PROMPT: In the data below, locate each line with the word "book" and list it.

----- EXTRACTED DATA

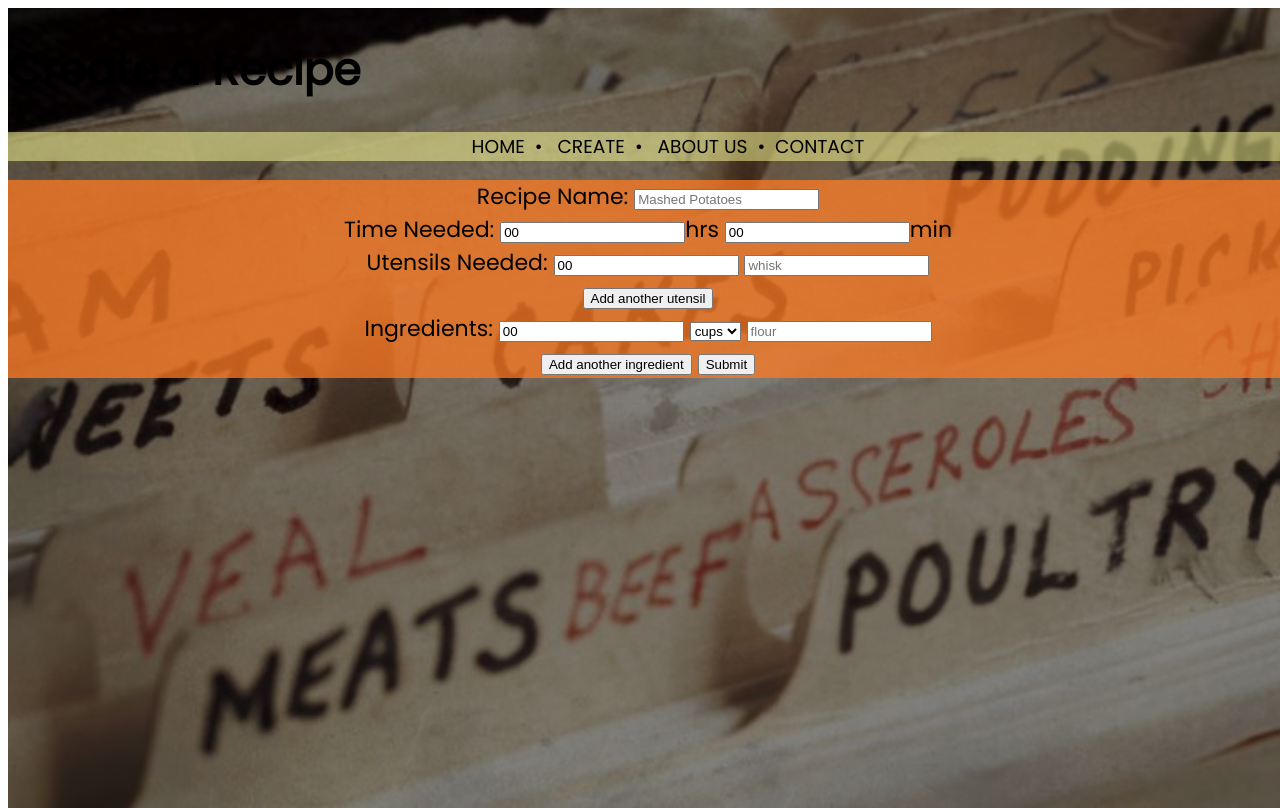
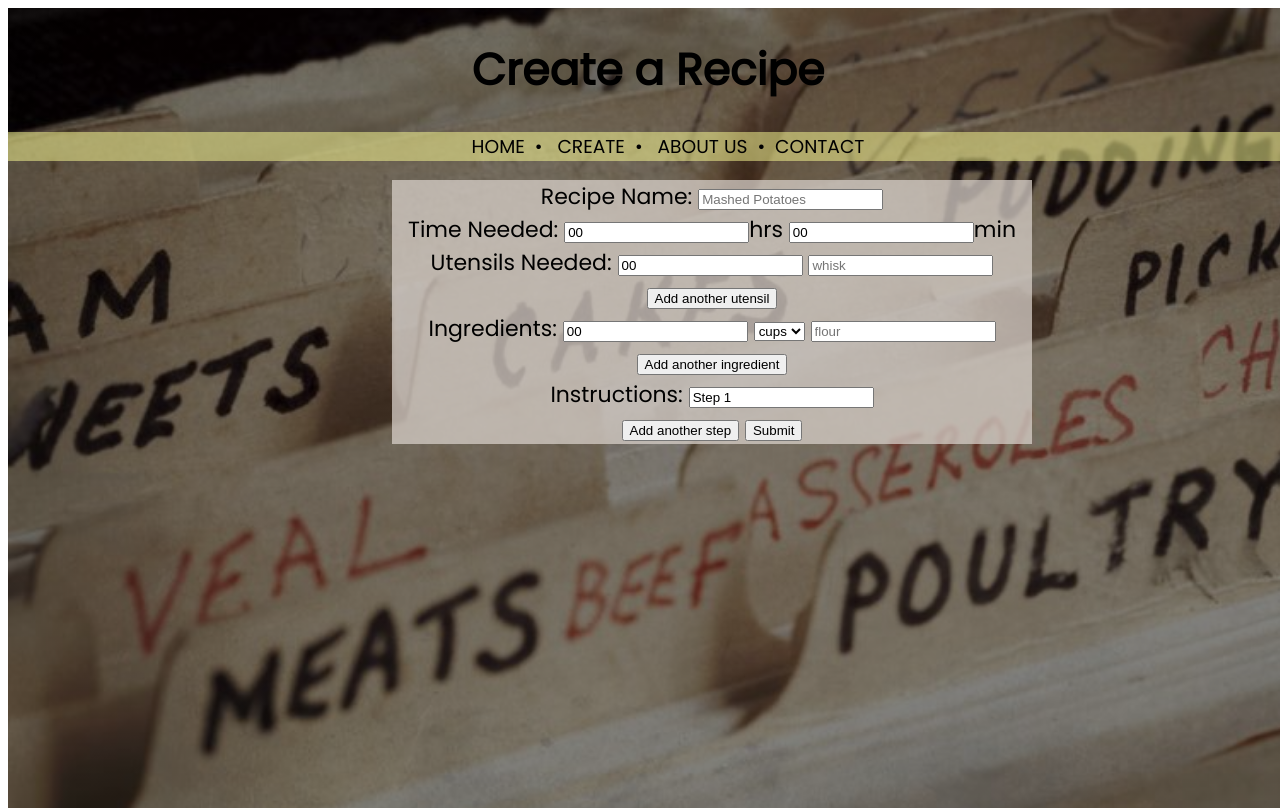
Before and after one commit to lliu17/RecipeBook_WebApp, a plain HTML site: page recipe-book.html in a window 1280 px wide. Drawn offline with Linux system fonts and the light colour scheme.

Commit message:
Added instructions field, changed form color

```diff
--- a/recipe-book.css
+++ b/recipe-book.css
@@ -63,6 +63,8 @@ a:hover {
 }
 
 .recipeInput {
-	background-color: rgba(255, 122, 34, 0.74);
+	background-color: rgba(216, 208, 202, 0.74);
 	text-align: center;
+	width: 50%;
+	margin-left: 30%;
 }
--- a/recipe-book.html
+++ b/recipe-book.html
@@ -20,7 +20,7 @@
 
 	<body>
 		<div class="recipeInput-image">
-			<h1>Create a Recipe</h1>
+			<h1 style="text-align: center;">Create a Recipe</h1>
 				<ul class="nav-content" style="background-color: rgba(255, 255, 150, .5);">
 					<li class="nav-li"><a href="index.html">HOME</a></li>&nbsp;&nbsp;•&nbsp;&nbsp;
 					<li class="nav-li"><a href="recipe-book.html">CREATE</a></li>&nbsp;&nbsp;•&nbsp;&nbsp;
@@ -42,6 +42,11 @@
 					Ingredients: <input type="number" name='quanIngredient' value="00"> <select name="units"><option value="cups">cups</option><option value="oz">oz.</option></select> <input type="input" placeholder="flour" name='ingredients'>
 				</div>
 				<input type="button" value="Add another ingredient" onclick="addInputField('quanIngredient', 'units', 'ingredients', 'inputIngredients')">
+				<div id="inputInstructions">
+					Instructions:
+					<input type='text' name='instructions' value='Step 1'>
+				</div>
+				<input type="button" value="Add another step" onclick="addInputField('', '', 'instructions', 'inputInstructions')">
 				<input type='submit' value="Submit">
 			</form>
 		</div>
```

----------
----- EXTRACTED DATA

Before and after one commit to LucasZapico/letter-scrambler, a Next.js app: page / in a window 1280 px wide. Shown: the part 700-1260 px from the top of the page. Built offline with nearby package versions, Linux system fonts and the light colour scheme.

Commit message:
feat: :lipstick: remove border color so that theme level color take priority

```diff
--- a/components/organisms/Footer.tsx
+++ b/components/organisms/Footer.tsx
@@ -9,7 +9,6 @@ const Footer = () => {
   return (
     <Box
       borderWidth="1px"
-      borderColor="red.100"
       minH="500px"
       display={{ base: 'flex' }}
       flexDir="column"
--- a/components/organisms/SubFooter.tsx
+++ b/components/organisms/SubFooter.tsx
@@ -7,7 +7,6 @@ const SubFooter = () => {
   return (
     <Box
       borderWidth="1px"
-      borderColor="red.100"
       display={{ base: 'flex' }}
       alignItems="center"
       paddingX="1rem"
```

----------

OUTPUT OF THE EXERCISE:
Before and after one commit to lliu17/RecipeBook_WebApp, a plain HTML site: page recipe-book.html in a window 1280 px wide. Drawn offline with Linux system fonts and the light colour scheme.
--- a/recipe-book.css
+++ b/recipe-book.css
--- a/recipe-book.html
+++ b/recipe-book.html
 					<li class="nav-li"><a href="recipe-book.html">CREATE</a></li>&nbsp;&nbsp;•&nbsp;&nbsp;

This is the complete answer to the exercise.